||sweden, cities, sustainable communities, revitalization, integrated, natural step
The 2004 book "The Natural Step for Communities: How Cities and Towns can Change to Sustainable Practices" provides inspiring examples of changes in Swedish municipal policies and operations as these communities move toward sustainability.
The 2004 book "The Natural Step for Communities: How Cities and Towns can Change to Sustainable Practices" is a book for practitioners. In 304 pages it provides inspiring examples of changes in Swedish municipal policies and operations, and explains how municipalities in the US and elsewhere can emulate their success. Authors are Sarah James, principal of a community planning consulting firm in Boston and co-author of the American Planning Association's "Policy Guide on Planning for Sustainability" (summer 2002; available for purchse at http://www.plannersweb.com/wfiles/w245.html), and Torbjorn Lahti, planner for Sweden's first eco-municipality and a founder of the Swedish natinal association of eco-municipalities.
The sixty-plus eco-municipalities in Sweden form the basis of this book. Beginning just over 20 years ago as a village revitalization movement, Swedish eco-municipalities are unique in that they use:
* An integrated approach -- not single-issue initiatives -- that surmount challenges of conflicting priorities, scarce resources, and turf battles.
* A highly participative democratic change process involving citizens and municipal employees, based upon envisioning desired future community conditions where the four system conditions are met, and "backcasting" to determine actions steps that allow the desired future to occur.
* Have spread to towns and large cities in other Nordic countries, Japan and New Zealand, and are inspiring several potential community efforts in Minnesota and Wisconsin.
The success stories -- mostly from Sweden but including many North American ones -- detail significant changes in the areas of:
* Renewable energy sources
* Ecological housing
* Green businesses
* Green buildings
* Ecological education
* Eco-economic / eco-industrial development
* Protecting biodiversity
* Alternatives to fossil-fueled vehicles
* Dealing with waste
* Sustainable agriculture
The book ends with a challenge to the reader: to work in one's community to (1) increase awareness of the need to change (toward a more a sustainable community) and to (2) generate the political will to carry out the change process.
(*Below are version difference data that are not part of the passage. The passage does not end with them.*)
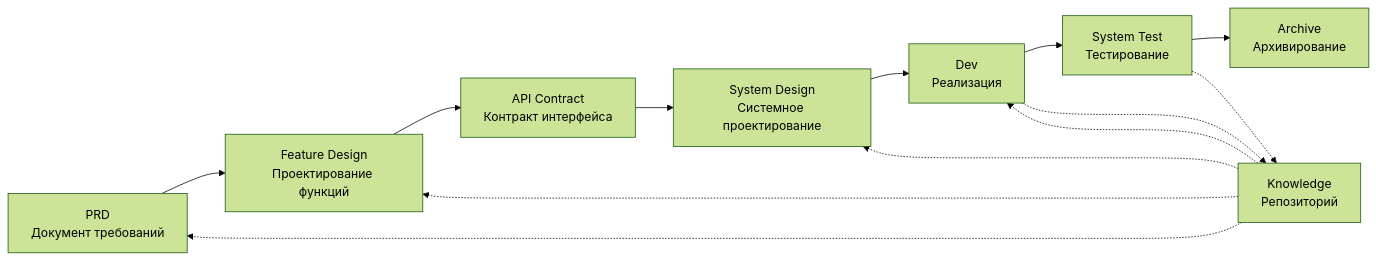
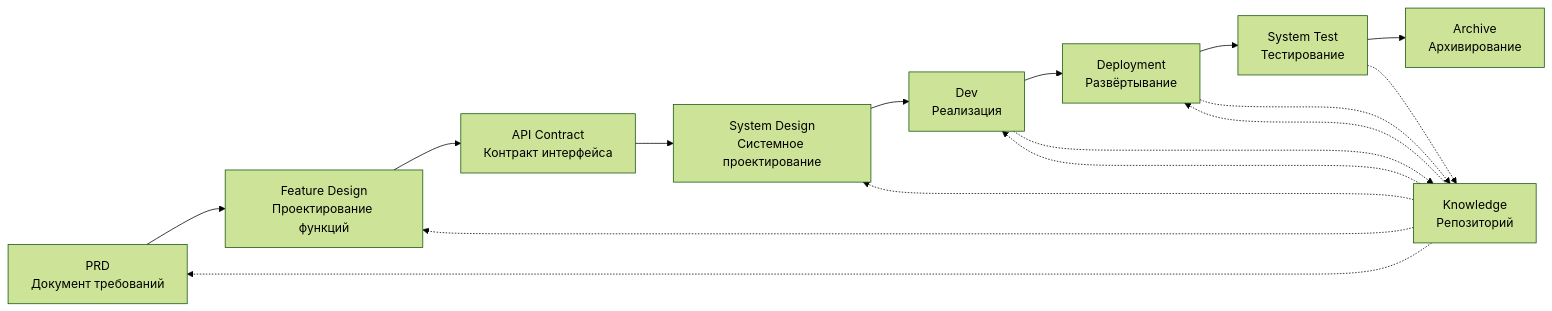
Before and after one commit to charlesmu99/speccrew: the diagram in README.ru.md, drawn with Mermaid (forest theme). The commit also changed other lines of this file and 35 other files, not shown here.

````diff
--- a/README.ru.md
+++ b/README.ru.md
@@ -166,17 +166,20 @@
 ```mermaid
 graph LR
     A[PRD<br/>Документ требований] --> B[Feature Design<br/>Проектирование функций]
     B --> C[API Contract<br/>Контракт интерфейса]
     C --> D[System Design<br/>Системное проектирование]
     D --> E[Dev<br/>Реализация]
-    E --> F[System Test<br/>Тестирование]
-    F --> G[Archive<br/>Архивирование]
+    E --> F[Deployment<br/>Развёртывание]
+    F --> G[System Test<br/>Тестирование]
+    G --> H[Archive<br/>Архивирование]
     
-    H[Knowledge<br/>Репозиторий] -.-> A
-    H -.-> B
-    H -.-> D
-    H -.-> E
+    I[Knowledge<br/>Репозиторий] -.-> A
+    I -.-> B
+    I -.-> D
+    I -.-> E
+    I -.-> F
     
-    E -.-> H
-    F -.-> H
+    E -.-> I
+    F -.-> I
+    G -.-> I
 ```
````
The technology, process models and guiding principles are readily available to those who meet this challenge.
See the web site below for details and on-line purchase for $24.95.
What is different about the eco-municipality model for community change?
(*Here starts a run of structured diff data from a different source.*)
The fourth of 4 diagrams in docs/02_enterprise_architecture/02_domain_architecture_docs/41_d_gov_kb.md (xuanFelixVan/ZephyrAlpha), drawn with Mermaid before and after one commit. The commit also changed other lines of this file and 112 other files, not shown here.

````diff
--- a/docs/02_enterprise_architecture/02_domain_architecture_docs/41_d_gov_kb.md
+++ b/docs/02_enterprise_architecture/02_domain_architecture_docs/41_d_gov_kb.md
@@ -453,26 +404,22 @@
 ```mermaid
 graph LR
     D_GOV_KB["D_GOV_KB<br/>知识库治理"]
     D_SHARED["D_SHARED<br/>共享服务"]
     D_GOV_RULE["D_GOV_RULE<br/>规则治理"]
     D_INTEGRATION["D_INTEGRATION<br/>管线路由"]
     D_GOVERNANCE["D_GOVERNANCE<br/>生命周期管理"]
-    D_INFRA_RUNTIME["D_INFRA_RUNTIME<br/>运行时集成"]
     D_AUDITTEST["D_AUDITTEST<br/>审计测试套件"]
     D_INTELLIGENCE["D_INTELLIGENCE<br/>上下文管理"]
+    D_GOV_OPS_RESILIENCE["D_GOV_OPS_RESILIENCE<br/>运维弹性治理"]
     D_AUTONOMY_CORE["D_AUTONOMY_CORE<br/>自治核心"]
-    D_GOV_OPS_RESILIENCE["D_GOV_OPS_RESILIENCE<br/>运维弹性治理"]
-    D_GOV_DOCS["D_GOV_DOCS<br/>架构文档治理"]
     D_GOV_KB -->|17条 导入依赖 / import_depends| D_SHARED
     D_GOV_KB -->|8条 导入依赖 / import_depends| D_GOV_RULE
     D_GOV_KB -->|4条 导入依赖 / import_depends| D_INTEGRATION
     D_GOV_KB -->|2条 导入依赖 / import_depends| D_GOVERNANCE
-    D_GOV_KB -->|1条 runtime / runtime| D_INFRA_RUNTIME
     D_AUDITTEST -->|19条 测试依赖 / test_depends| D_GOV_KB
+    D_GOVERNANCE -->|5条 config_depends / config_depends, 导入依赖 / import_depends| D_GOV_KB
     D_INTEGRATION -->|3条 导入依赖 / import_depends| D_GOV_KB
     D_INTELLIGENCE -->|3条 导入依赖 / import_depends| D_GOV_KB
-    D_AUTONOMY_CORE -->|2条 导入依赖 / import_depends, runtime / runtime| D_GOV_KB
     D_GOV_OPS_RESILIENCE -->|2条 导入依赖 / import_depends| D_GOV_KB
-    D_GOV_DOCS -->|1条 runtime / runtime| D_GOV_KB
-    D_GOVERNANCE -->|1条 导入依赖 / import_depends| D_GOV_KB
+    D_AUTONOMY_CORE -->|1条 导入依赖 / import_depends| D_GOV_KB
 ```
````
Many communities in the United States and around the world have initiated and are carrying out sustainable development projects. Green building programs, affordable housing, open space preservation, recycling, climate change initiatives, smart growth initiatives, are just a few of these. While these initiatives have made progress toward sustainable goals, they largely are occurring on a project-by-project or issue-oriented basis. Frequently these efforts, as laudable as they are, are unconnected and not integrated throughout municipal governments and the larger communities.
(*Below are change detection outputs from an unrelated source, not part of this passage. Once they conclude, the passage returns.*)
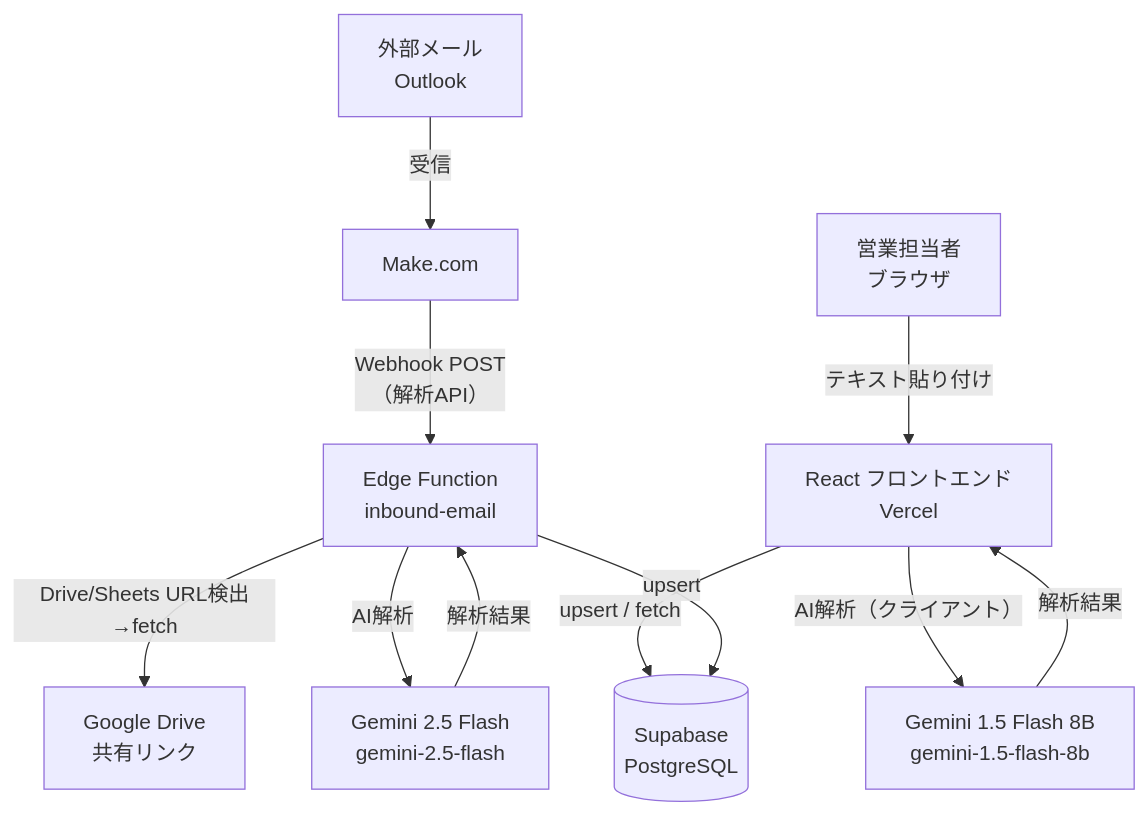
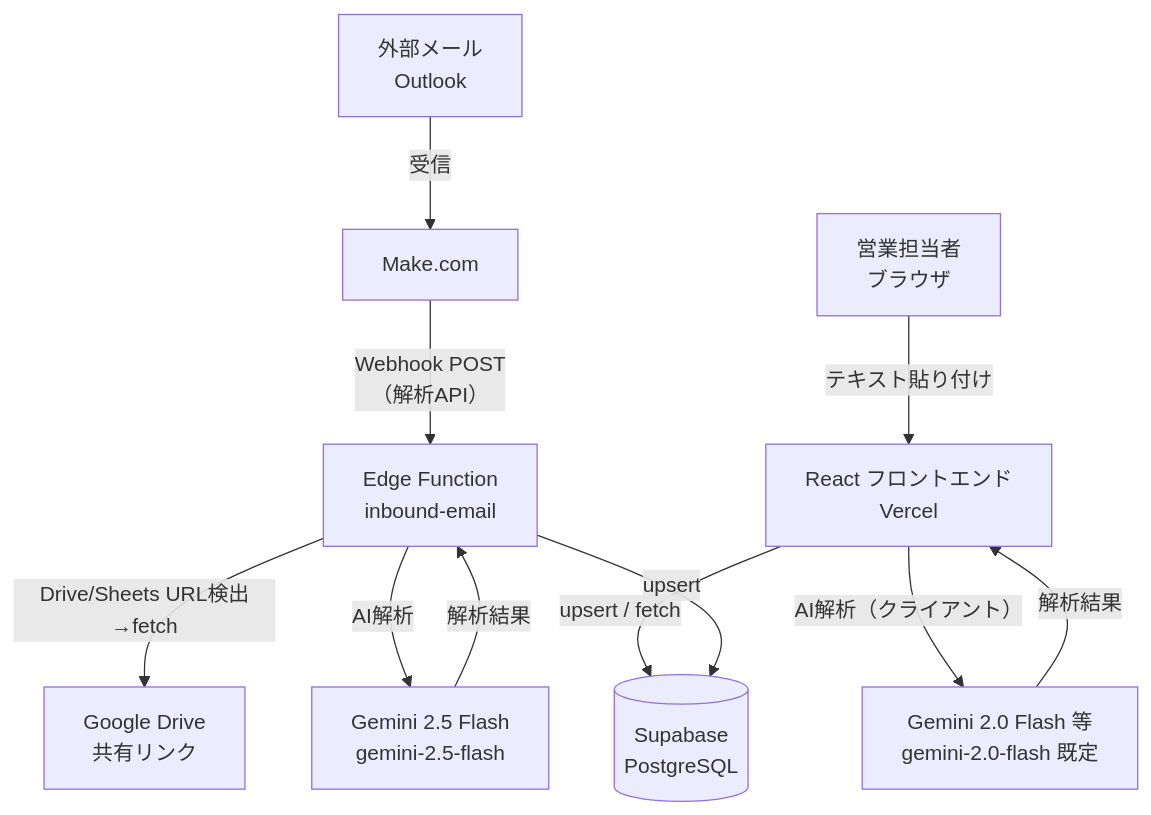
One commit to kzmiyamura/akinavi-hr-ai-aws changed the diagram in README.md. Above: the diagram before and after it, drawn with Mermaid. The commit also changed other lines of this file and 2 other files, not shown here.

First line of the commit message:
fix(ai): default Gemini model to gemini-2.0-flash (1.5-flash-8b 404)

````diff
--- a/README.md
+++ b/README.md
@@ -10,13 +10,13 @@
 ```mermaid
 flowchart TD
     A[営業担当者\nブラウザ] -->|テキスト貼り付け| B[React フロントエンド\nVercel]
-    B -->|AI解析（クライアント）| C[Gemini 1.5 Flash 8B\ngemini-1.5-flash-8b]
+    B -->|AI解析（クライアント）| C[Gemini 2.0 Flash 等\ngemini-2.0-flash 既定]
     C -->|解析結果| B
     B -->|upsert / fetch| D[(Supabase\nPostgreSQL)]
     E[外部メール\nOutlook] -->|受信| F[Make.com]
     F -->|Webhook POST\n（解析API）| G[Edge Function\ninbound-email]
     G -->|Drive/Sheets URL検出→fetch| H[Google Drive\n共有リンク]
     G -->|AI解析| I[Gemini 2.5 Flash\ngemini-2.5-flash]
     I -->|解析結果| G
     G -->|upsert| D
 ```
````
The eco-municipality approach uses widespread community awareness-raising and integrated municipal involvement. The "common language" afforded by the Natural Step framework fosters understanding of what "sustainability" is and also how to achieve it across all parts of municipal government and the wider community. The likelihood of conflict and competition among resulting actions is therefore minimized, since all sectors are using the same "sustainability playing rules."